■ Work item ■
Would you return every entry, exactly as it is written?

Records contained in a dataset
══════════════════════════════

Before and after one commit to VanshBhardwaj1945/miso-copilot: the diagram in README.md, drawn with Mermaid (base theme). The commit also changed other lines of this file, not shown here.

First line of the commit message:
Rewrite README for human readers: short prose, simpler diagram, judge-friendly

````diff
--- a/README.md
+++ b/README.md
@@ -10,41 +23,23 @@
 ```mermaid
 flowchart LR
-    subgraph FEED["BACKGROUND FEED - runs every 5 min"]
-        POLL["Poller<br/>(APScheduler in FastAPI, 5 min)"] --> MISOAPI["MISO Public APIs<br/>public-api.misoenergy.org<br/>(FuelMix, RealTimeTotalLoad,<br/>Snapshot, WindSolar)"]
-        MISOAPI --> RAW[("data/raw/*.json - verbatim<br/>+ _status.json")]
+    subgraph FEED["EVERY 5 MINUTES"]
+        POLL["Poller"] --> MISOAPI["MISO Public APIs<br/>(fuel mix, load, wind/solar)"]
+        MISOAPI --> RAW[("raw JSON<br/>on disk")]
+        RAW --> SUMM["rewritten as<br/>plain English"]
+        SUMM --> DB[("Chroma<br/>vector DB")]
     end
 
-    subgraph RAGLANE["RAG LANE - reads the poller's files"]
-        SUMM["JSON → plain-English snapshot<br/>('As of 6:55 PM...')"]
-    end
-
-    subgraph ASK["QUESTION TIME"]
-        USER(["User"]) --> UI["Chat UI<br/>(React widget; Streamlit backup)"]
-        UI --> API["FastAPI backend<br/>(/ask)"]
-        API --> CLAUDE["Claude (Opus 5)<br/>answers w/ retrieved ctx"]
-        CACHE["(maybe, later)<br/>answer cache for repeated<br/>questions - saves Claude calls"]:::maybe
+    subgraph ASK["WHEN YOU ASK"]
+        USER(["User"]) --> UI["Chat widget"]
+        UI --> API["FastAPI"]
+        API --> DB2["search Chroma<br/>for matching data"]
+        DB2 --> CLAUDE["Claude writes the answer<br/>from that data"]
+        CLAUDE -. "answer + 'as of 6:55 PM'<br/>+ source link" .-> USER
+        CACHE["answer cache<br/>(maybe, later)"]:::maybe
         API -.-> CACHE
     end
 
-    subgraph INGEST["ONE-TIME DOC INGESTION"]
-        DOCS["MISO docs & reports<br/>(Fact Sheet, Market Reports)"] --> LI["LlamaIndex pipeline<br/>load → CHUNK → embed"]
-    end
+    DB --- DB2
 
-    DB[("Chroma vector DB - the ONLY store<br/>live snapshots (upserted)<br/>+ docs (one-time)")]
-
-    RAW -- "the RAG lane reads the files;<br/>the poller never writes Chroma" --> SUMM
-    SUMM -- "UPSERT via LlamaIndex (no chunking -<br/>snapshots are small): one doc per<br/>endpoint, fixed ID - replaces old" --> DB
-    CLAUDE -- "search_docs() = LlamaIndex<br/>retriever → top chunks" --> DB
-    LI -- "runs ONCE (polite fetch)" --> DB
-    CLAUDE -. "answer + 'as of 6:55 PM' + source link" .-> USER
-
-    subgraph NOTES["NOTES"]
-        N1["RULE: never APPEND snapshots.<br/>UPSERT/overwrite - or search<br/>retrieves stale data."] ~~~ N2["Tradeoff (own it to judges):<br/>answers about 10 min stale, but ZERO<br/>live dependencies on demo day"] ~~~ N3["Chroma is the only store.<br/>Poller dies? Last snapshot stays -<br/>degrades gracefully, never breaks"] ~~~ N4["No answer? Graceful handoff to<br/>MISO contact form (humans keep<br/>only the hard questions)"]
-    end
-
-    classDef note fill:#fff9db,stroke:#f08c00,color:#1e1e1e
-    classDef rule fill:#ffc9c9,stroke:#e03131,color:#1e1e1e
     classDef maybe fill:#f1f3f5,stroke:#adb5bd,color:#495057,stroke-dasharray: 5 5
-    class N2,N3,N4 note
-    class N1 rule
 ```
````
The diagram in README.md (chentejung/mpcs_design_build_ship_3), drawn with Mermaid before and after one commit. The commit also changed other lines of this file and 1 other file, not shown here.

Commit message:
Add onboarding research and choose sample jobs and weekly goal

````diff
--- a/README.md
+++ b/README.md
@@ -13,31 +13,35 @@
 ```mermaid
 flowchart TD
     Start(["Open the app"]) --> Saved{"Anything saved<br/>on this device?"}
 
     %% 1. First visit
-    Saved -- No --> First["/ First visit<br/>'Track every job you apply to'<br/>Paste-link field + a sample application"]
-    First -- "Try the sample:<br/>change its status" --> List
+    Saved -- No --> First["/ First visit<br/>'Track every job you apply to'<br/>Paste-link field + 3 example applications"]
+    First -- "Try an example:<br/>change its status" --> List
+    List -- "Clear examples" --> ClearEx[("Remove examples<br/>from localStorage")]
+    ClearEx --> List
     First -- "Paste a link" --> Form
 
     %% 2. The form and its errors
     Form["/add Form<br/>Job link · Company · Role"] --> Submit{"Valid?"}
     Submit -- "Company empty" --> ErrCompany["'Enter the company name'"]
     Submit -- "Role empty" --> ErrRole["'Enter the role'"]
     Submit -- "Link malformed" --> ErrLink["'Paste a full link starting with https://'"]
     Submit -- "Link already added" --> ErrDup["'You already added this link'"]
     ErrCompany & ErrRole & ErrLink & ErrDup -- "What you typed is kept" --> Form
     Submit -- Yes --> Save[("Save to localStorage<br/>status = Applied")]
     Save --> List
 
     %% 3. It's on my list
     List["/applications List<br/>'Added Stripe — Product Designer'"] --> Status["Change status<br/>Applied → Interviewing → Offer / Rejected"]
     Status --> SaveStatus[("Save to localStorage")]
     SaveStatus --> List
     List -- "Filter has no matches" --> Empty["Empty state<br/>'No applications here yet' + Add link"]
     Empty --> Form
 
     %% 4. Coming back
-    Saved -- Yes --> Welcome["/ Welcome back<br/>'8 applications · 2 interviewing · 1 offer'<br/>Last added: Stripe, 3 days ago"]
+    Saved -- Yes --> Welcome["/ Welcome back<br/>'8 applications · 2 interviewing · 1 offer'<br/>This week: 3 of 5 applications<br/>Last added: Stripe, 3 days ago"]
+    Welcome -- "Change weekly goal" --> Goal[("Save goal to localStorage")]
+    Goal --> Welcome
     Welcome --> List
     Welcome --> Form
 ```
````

══════════════════════════════

■ Solution to the problem ■
Before and after one commit to VanshBhardwaj1945/miso-copilot: the diagram in README.md, drawn with Mermaid (base theme). The commit also changed other lines of this file, not shown here.

First line of the commit message:
Rewrite README for human readers: short prose, simpler diagram, judge-friendly

````diff
--- a/README.md
+++ b/README.md
@@ -10,41 +23,23 @@
 ```mermaid
 flowchart LR
-    subgraph FEED["BACKGROUND FEED - runs every 5 min"]
-        POLL["Poller<br/>(APScheduler in FastAPI, 5 min)"] --> MISOAPI["MISO Public APIs<br/>public-api.misoenergy.org<br/>(FuelMix, RealTimeTotalLoad,<br/>Snapshot, WindSolar)"]
-        MISOAPI --> RAW[("data/raw/*.json - verbatim<br/>+ _status.json")]
+    subgraph FEED["EVERY 5 MINUTES"]
+        POLL["Poller"] --> MISOAPI["MISO Public APIs<br/>(fuel mix, load, wind/solar)"]
+        MISOAPI --> RAW[("raw JSON<br/>on disk")]
+        RAW --> SUMM["rewritten as<br/>plain English"]
+        SUMM --> DB[("Chroma<br/>vector DB")]
     end
 
-    subgraph RAGLANE["RAG LANE - reads the poller's files"]
-        SUMM["JSON → plain-English snapshot<br/>('As of 6:55 PM...')"]
-    end
-
-    subgraph ASK["QUESTION TIME"]
-        USER(["User"]) --> UI["Chat UI<br/>(React widget; Streamlit backup)"]
-        UI --> API["FastAPI backend<br/>(/ask)"]
-        API --> CLAUDE["Claude (Opus 5)<br/>answers w/ retrieved ctx"]
-        CACHE["(maybe, later)<br/>answer cache for repeated<br/>questions - saves Claude calls"]:::maybe
+    subgraph ASK["WHEN YOU ASK"]
+        USER(["User"]) --> UI["Chat widget"]
+        UI --> API["FastAPI"]
+        API --> DB2["search Chroma<br/>for matching data"]
+        DB2 --> CLAUDE["Claude writes the answer<br/>from that data"]
+        CLAUDE -. "answer + 'as of 6:55 PM'<br/>+ source link" .-> USER
+        CACHE["answer cache<br/>(maybe, later)"]:::maybe
         API -.-> CACHE
     end
 
-    subgraph INGEST["ONE-TIME DOC INGESTION"]
-        DOCS["MISO docs & reports<br/>(Fact Sheet, Market Reports)"] --> LI["LlamaIndex pipeline<br/>load → CHUNK → embed"]
-    end
+    DB --- DB2
 
-    DB[("Chroma vector DB - the ONLY store<br/>live snapshots (upserted)<br/>+ docs (one-time)")]
-
-    RAW -- "the RAG lane reads the files;<br/>the poller never writes Chroma" --> SUMM
-    SUMM -- "UPSERT via LlamaIndex (no chunking -<br/>snapshots are small): one doc per<br/>endpoint, fixed ID - replaces old" --> DB
-    CLAUDE -- "search_docs() = LlamaIndex<br/>retriever → top chunks" --> DB
-    LI -- "runs ONCE (polite fetch)" --> DB
-    CLAUDE -. "answer + 'as of 6:55 PM' + source link" .-> USER
-
-    subgraph NOTES["NOTES"]
-        N1["RULE: never APPEND snapshots.<br/>UPSERT/overwrite - or search<br/>retrieves stale data."] ~~~ N2["Tradeoff (own it to judges):<br/>answers about 10 min stale, but ZERO<br/>live dependencies on demo day"] ~~~ N3["Chroma is the only store.<br/>Poller dies? Last snapshot stays -<br/>degrades gracefully, never breaks"] ~~~ N4["No answer? Graceful handoff to<br/>MISO contact form (humans keep<br/>only the hard questions)"]
-    end
-
-    classDef note fill:#fff9db,stroke:#f08c00,color:#1e1e1e
-    classDef rule fill:#ffc9c9,stroke:#e03131,color:#1e1e1e
     classDef maybe fill:#f1f3f5,stroke:#adb5bd,color:#495057,stroke-dasharray: 5 5
-    class N2,N3,N4 note
-    class N1 rule
 ```
````
The diagram in README.md (chentejung/mpcs_design_build_ship_3), drawn with Mermaid before and after one commit. The commit also changed other lines of this file and 1 other file, not shown here.

Commit message:
Add onboarding research and choose sample jobs and weekly goal

````diff
--- a/README.md
+++ b/README.md
@@ -13,31 +13,35 @@
 ```mermaid
 flowchart TD
     Start(["Open the app"]) --> Saved{"Anything saved<br/>on this device?"}
 
     %% 1. First visit
-    Saved -- No --> First["/ First visit<br/>'Track every job you apply to'<br/>Paste-link field + a sample application"]
-    First -- "Try the sample:<br/>change its status" --> List
+    Saved -- No --> First["/ First visit<br/>'Track every job you apply to'<br/>Paste-link field + 3 example applications"]
+    First -- "Try an example:<br/>change its status" --> List
+    List -- "Clear examples" --> ClearEx[("Remove examples<br/>from localStorage")]
+    ClearEx --> List
     First -- "Paste a link" --> Form
 
     %% 2. The form and its errors
     Form["/add Form<br/>Job link · Company · Role"] --> Submit{"Valid?"}
     Submit -- "Company empty" --> ErrCompany["'Enter the company name'"]
     Submit -- "Role empty" --> ErrRole["'Enter the role'"]
     Submit -- "Link malformed" --> ErrLink["'Paste a full link starting with https://'"]
     Submit -- "Link already added" --> ErrDup["'You already added this link'"]
     ErrCompany & ErrRole & ErrLink & ErrDup -- "What you typed is kept" --> Form
     Submit -- Yes --> Save[("Save to localStorage<br/>status = Applied")]
     Save --> List
 
     %% 3. It's on my list
     List["/applications List<br/>'Added Stripe — Product Designer'"] --> Status["Change status<br/>Applied → Interviewing → Offer / Rejected"]
     Status --> SaveStatus[("Save to localStorage")]
     SaveStatus --> List
     List -- "Filter has no matches" --> Empty["Empty state<br/>'No applications here yet' + Add link"]
     Empty --> Form
 
     %% 4. Coming back
-    Saved -- Yes --> Welcome["/ Welcome back<br/>'8 applications · 2 interviewing · 1 offer'<br/>Last added: Stripe, 3 days ago"]
+    Saved -- Yes --> Welcome["/ Welcome back<br/>'8 applications · 2 interviewing · 1 offer'<br/>This week: 3 of 5 applications<br/>Last added: Stripe, 3 days ago"]
+    Welcome -- "Change weekly goal" --> Goal[("Save goal to localStorage")]
+    Goal --> Welcome
     Welcome --> List
     Welcome --> Form
 ```
````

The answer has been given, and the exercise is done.